To solve all these problems faced by User Experience designers, Google has developed a methodology to make the UI/UX design process simple and quick and still offer the best product.
The 5 phases of Google methodology include Unpack, Sketch, Decide, Prototype and Test.
Stage 1: Unpack
Google’s Sprint procedure is intended to be controlled by teams instead of individuals. That means getting everybody together and ensuring that they’re all moving in a similar direction.
In the unpacking stage, you unite everybody and unpack all the solutions to the issue inside the team. It can be useful to utilize an external scholar for these meetings, they can then pose the questions important to help individuals focus and ensure that they are understanding and everything properly and without anybody in the team confused about anything related to their work.
The perfect team will incorporate members from every single function and at all levels of the association, for example, sponsors, senior supervisors, designers, developers, advertisers, marketing and sales, customer support, etc.
You can include various things in your unpack stage such as
- Presentation by senior team members or managers
- Classification and demonstration of problems and possible or available solutions
- Presenting Available Analytical data and competitive reviews
- Details on users or customers problems and proposed solutions for UX design
Stage 2: Sketch
Sketching is considered to be the best option as all the members are not experts in using all the wire-framing tools and if anything changes in the UI/UX design it will not take much of the time to make changes in the sketch.

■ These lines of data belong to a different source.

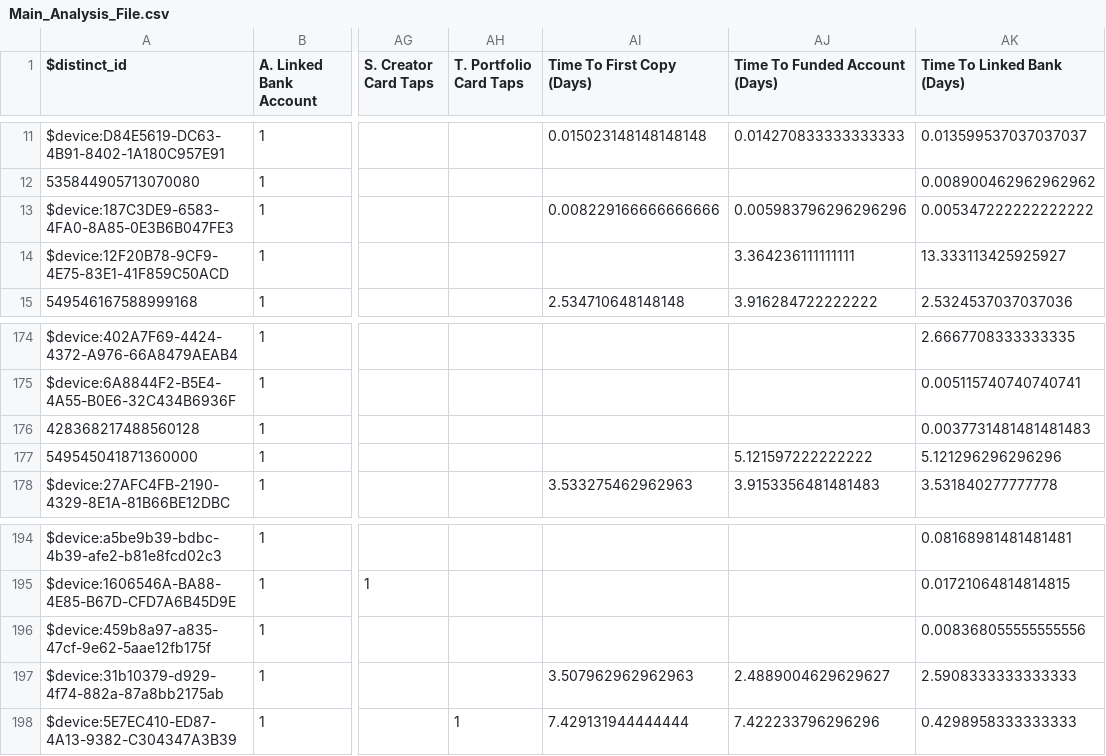
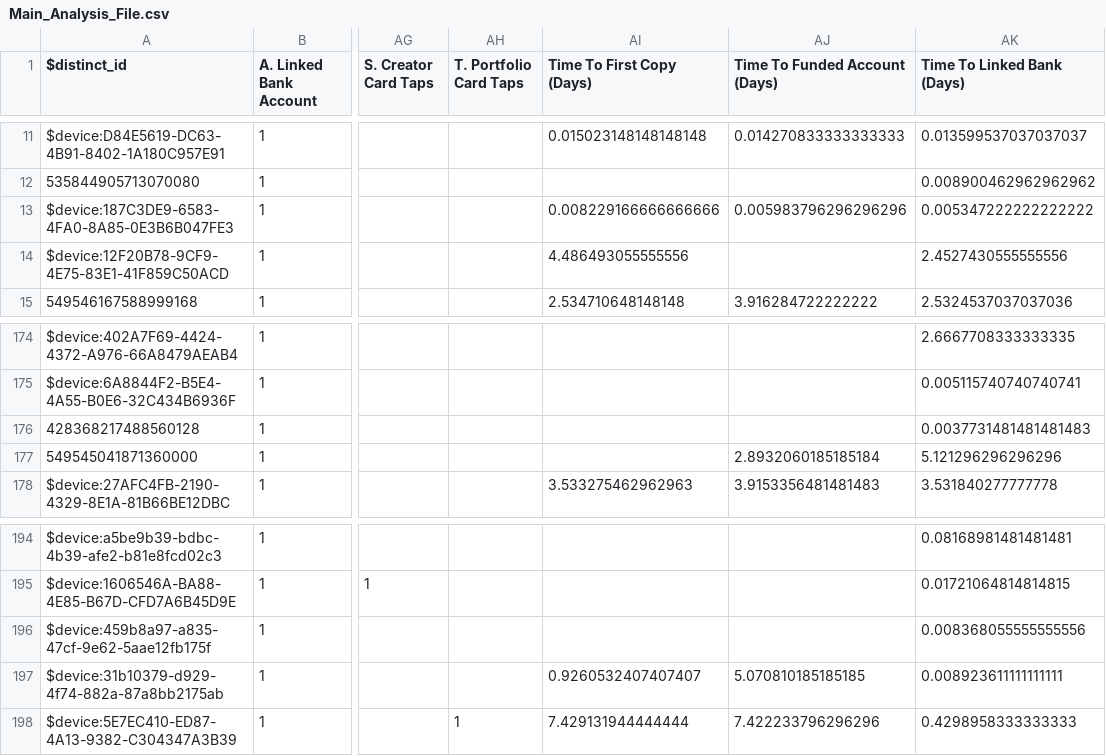
Before and after one commit to zackbabin/dub_analysis_tool, a CSV file: data/Main_Analysis_File.csv, drawn as a sheet; only a part is shown, gaps mark what is left out; the diff names each change by its address in the sheet, - before the commit and + after, or states it on an @@ line.

```diff
--- a/data/Main_Analysis_File.csv
+++ b/data/Main_Analysis_File.csv
-AI14 (Time To First Copy (Days)): (empty)
+AI14 (Time To First Copy (Days)): 4.486493055555556
-AJ14 (Time To Funded Account (Days)): 3.364236111111111
+AJ14 (Time To Funded Account (Days)): (empty)
-AK14 (Time To Linked Bank (Days)): 13.333113425925927
+AK14 (Time To Linked Bank (Days)): 2.4527430555555556
-AJ177 (Time To Funded Account (Days)): 5.121597222222222
+AJ177 (Time To Funded Account (Days)): 2.8932060185185184
-AI197 (Time To First Copy (Days)): 3.507962962962963
+AI197 (Time To First Copy (Days)): 0.9260532407407407
-AJ197 (Time To Funded Account (Days)): 2.4889004629629627
+AJ197 (Time To Funded Account (Days)): 5.070810185185185
-AK197 (Time To Linked Bank (Days)): 2.5908333333333333
+AK197 (Time To Linked Bank (Days)): 0.008923611111111111
```
Also changed, not shown: data/2_time_to_first_copy.csv, data/3_time_to_funded_account.csv, 1 other file.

In stage 2 it’s time to get everything down on paper. When all the team members are on the same page, it’s a great opportunity to split the team members to form different teams and inspire them to begin dealing with the problems. Sketching is an individual effort and everyone in the team is expected to come up with possible solutions for all the problems.
For solving complex issues or problems, you can break up the problem into manageable parts and assign individuals to those parts of the problem rather than assigning them the whole problem to be solved.
As the goal of the sketch is to get as many ideas as possible to deliver the solution. In the case your team is big then all the members in will come up with the ideas. You might need to designate an hour toward the day’s end to select the manageable number of ideas before moving on to the third stage.
Stage 3: Decide
It’s time to converge on a solution. There are many things to be decided then just deciding on which idea will you consider being taken to the prototype phase. You need to decide on how your solutions may conflict with your goals, resources, UX design, abilities, etc.
You can take your decision based on budget, target users, your technology capacity, final business goals. Then you need to do the analysis of each idea you considered and look at the conflicts that it generates and then creating or coming up with an idea to overcome those conflicts.
You need to have a goal when you review ideas. Will you be considering taking a single idea forward to prototyping or you would select the top 5 and take them all forward and decide on which will best suit your client. You need to look at ideas and refine them constantly to eliminate the ideas that are not just going to work in the long run.
Stage 4: Prototype
Make something that is testable. Google prescribes that you utilize Keynote and the accessible formats on Keynotopia to quickly build intelligent models. You can also use any tool as per your requirement. Simply pick one that you can simply use for fast prototyping.
This is the stage where you need to develop a prototype of your product that your clients can test.
In that time, the research team needs to decide the testing timetables and build up the meeting script for that phase.
Stage 5: Test
At this stage, you need to find out what to do next? User experience involves actual users using it. At this stage of your sprint, you can go to some of your testing team and take their feedback as they use the prototype.
All the members of the testing team need to make notes and record what they feel or what was their experience using the prototype. You need to collect the reports from the testing team. This can help you choose what needs to be improved and what can be taken forward towards building the final product.
The Google Design Sprint Process for UX Design Process includes 5 stages. Every stage takes around 1 day to perform (8 hours) and each of the 5 stages takes roughly 40 hours to execute in full.